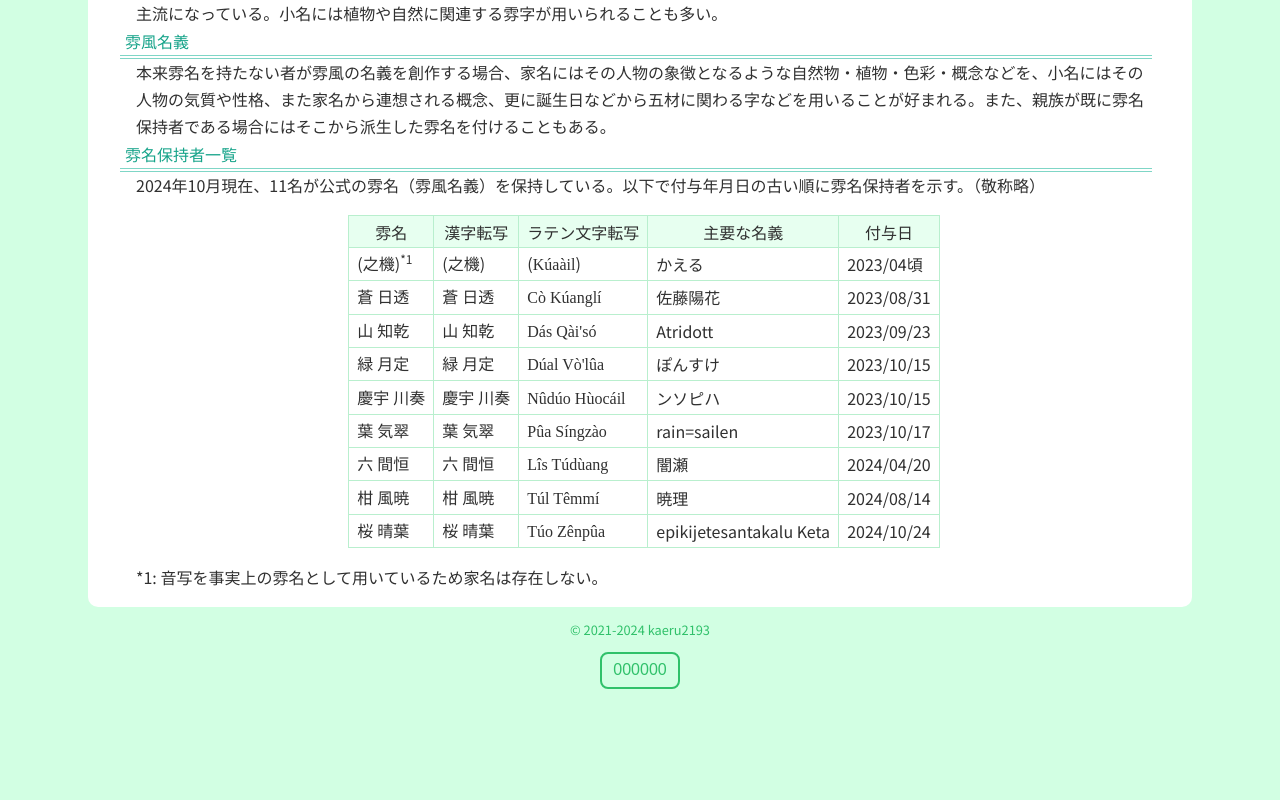
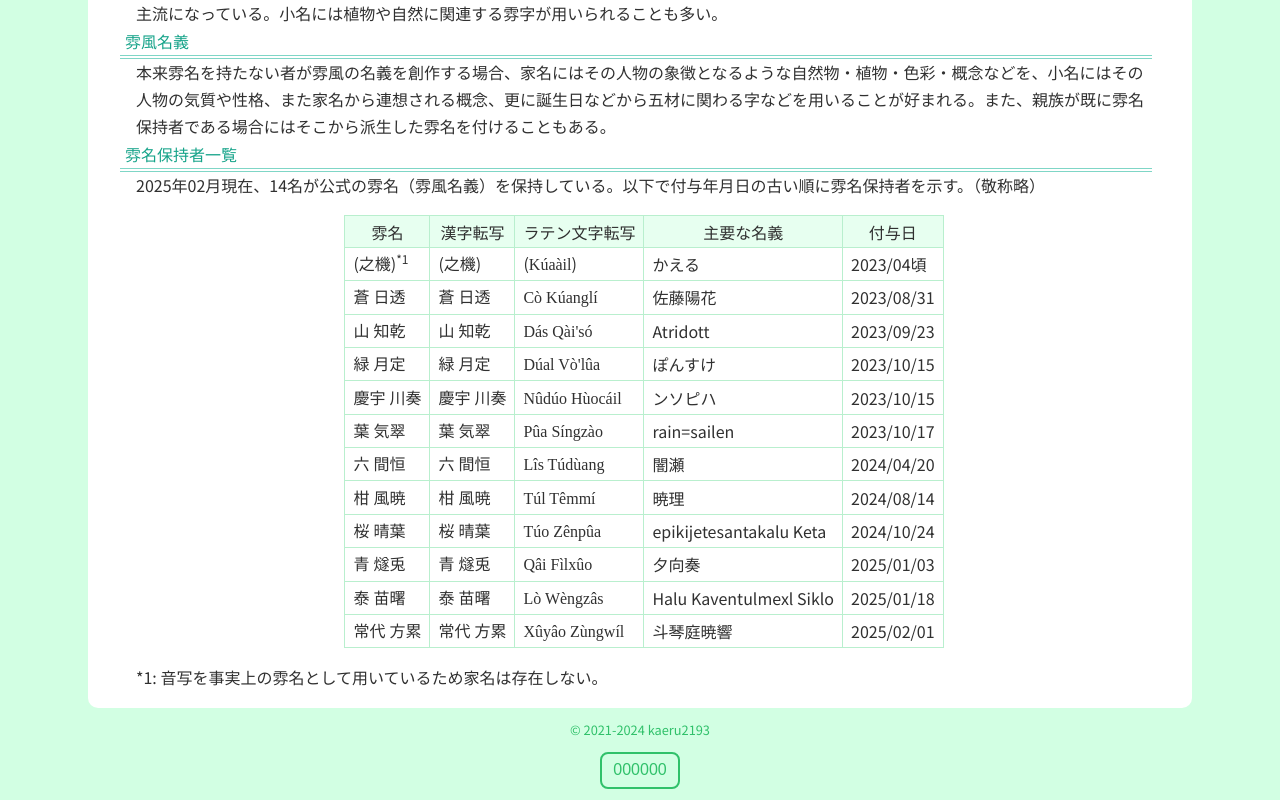
Before and after one commit to kaeru2193/kaeru-site-home, a Next.js app: page /phunlang/name in a window 1280 px wide. Shown: the part 395-1195 px from the top of the page. Before the commit the page ends 1095 px from the top, so only its background shows below. Built offline with nearby package versions, Linux system fonts and the light colour scheme; no server answers; a web font is replaced by a local one.

Commit message:
update: name.

```diff
--- a/app/(layout)/phunlang/name/page.tsx
+++ b/app/(layout)/phunlang/name/page.tsx
@@ -21,7 +21,7 @@ const Page = () => {
             </p>
             <h2>雰名保持者一覧</h2>
             <p>
-                2024年10月現在、11名が公式の雰名（雰風名義）を保持している。以下で付与年月日の古い順に雰名保持者を示す。（敬称略）
+                2025年02月現在、14名が公式の雰名（雰風名義）を保持している。以下で付与年月日の古い順に雰名保持者を示す。（敬称略）
             </p>
 
             <div className="tableBox"><table>
@@ -96,6 +96,27 @@ const Page = () => {
                         <td><Link href="https://x.com/jan__Keta">epikijetesantakalu Keta</Link></td>
                         <td>2024/10/24</td>
                     </tr>
+                    <tr>
+                        <td><span className="phun">青 燧兎</span></td>
+                        <td><span className="serif">青 燧兎</span></td>
+                        <td><span className="serif">Qâi Fìlxûo</span></td>
+                        <td><Link href="https://bsky.app/profile/yuuzakikanade.bsky.social">夕向奏</Link></td>
+                        <td>2025/01/03</td>
+                    </tr>
+                    <tr>
+                        <td><span className="phun">泰 苗曙</span></td>
+                        <td><span className="serif">泰 苗曙</span></td>
+                        <td><span className="serif">Lò Wèngzâs</span></td>
+                        <td><Link href="https://bsky.app/profile/haluksiklo.bsky.social">Halu Kaventulmexl Siklo</Link></td>
+                        <td>2025/01/18</td>
+                    </tr>
+                    <tr>
+                        <td><span className="phun">常代 方累</span></td>
+                        <td><span className="serif">常代 方累</span></td>
+                        <td><span className="serif">Xûyâo Zùngwíl</span></td>
+                        <td><Link href="https://tktb-tess.github.io/">斗琴庭暁響</Link></td>
+                        <td>2025/02/01</td>
+                    </tr>
                 </tbody>
             </table></div>
             <p>*1: 音写を事実上の雰名として用いているため家名は存在しない。</p>
```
··········
▸ PROBLEM REQUIREMENTS: Your answer should consist of the lines from the material that contain "span".

▸ SOLVED EXERCISE:
+                        <td><span className="phun">青 燧兎</span></td>
+                        <td><span className="serif">青 燧兎</span></td>
+                        <td><span className="serif">Qâi Fìlxûo</span></td>
+                        <td><span className="phun">泰 苗曙</span></td>
+                        <td><span className="serif">泰 苗曙</span></td>
+                        <td><span className="serif">Lò Wèngzâs</span></td>
+                        <td><span className="phun">常代 方累</span></td>
+                        <td><span className="serif">常代 方累</span></td>
+                        <td><span className="serif">Xûyâo Zùngwíl</span></td>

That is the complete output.